Task statement: Wherever the word "logo" appears in the entries, copy the whole line.

Listed records:
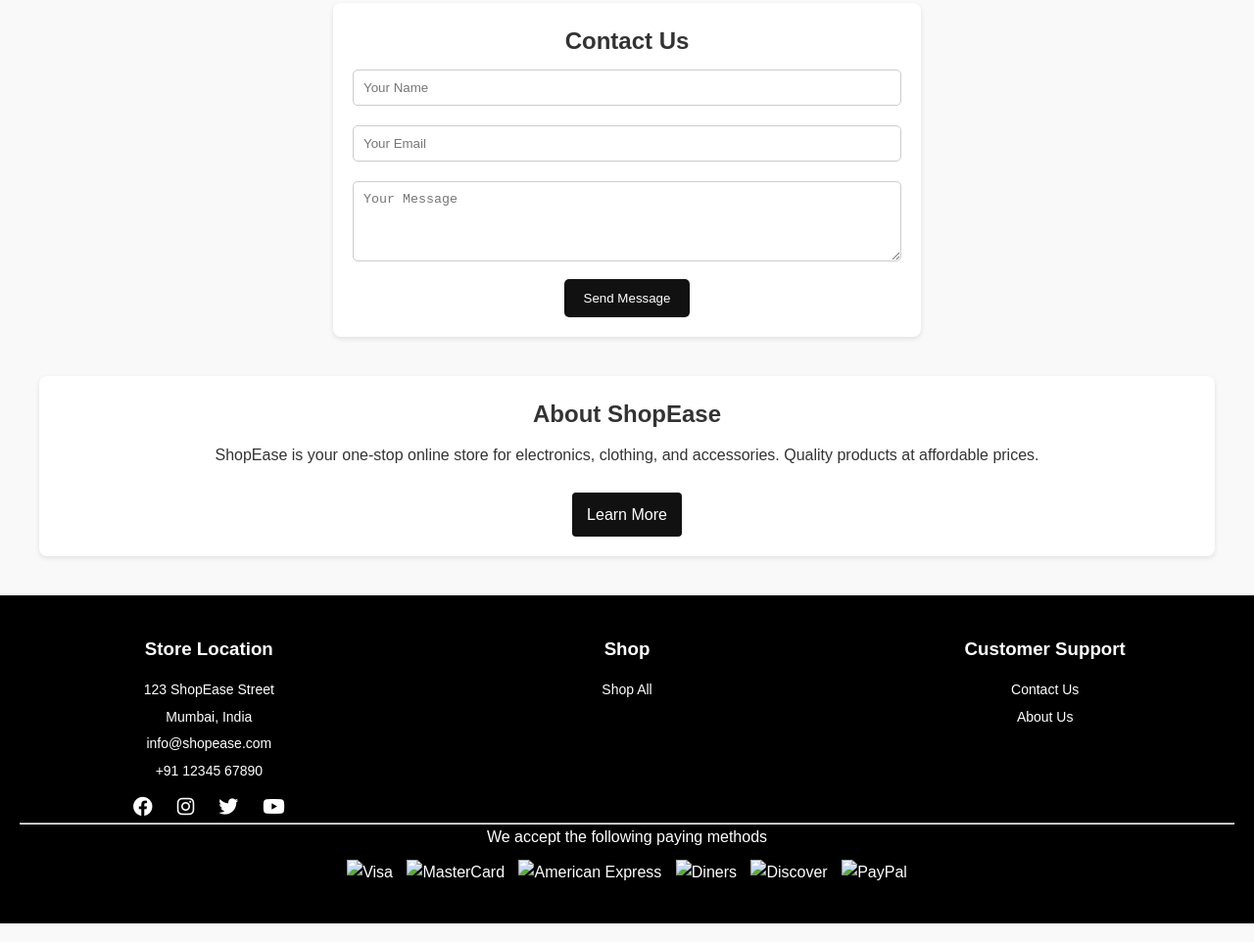
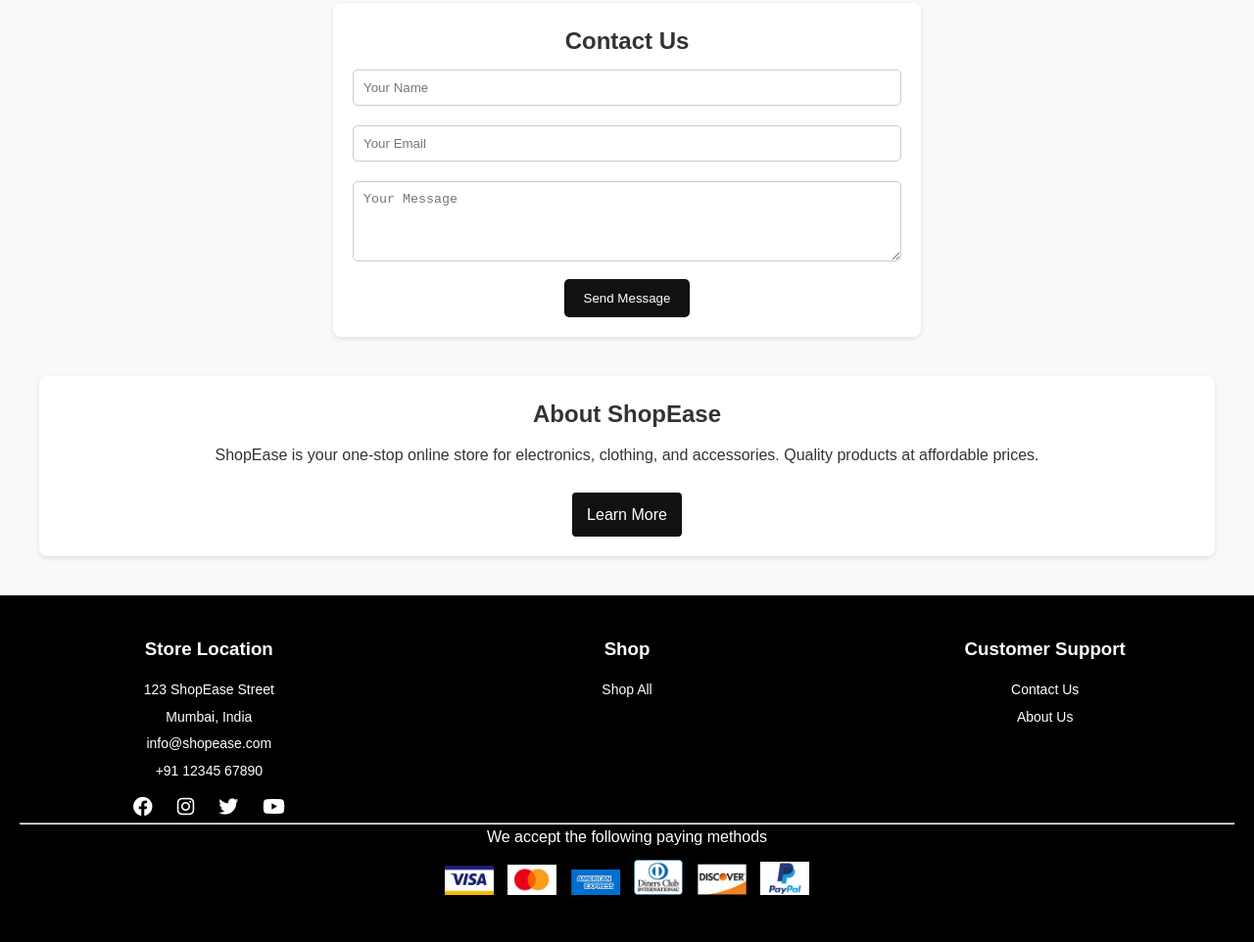
Before and after one commit to sryagit/ShopEase, a plain HTML site: page index.html in a window 1280 px wide. Shown: the part 2659-3621 px from the top of the page at 98% size. Drawn offline with Linux system fonts and the light colour scheme.

Commit message:
Update index.html

```diff
--- a/index.html
+++ b/index.html
@@ -207,12 +207,12 @@ footer { background:black; color:white; padding:40px 20px; margin-top:40px; text
   <hr>
   <p>We accept the following paying methods</p>
   <div class="payment-icons">
-    <img src="Visa.png" alt="Visa">
-    <img src="Mastercard.png" alt="MasterCard">
-    <img src="Amex.png" alt="American Express">
-    <img src="Diners.png" alt="Diners">
-    <img src="Discover.png" alt="Discover">
-    <img src="PayPal.png" alt="PayPal">
+    <img src="logo/Visa.png" alt="Visa">
+    <img src="logo/Mastercard.png" alt="MasterCard">
+    <img src="logo/Amex.png" alt="American Express">
+    <img src="logo/Diners.png" alt="Diners">
+    <img src="logo/Discover.png" alt="Discover">
+    <img src="logo/PayPal.png" alt="PayPal">
   </div>
 </footer>
 
```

Result of the task:
+    <img src="logo/Visa.png" alt="Visa">
+    <img src="logo/Mastercard.png" alt="MasterCard">
+    <img src="logo/Amex.png" alt="American Express">
+    <img src="logo/Diners.png" alt="Diners">
+    <img src="logo/Discover.png" alt="Discover">
+    <img src="logo/PayPal.png" alt="PayPal">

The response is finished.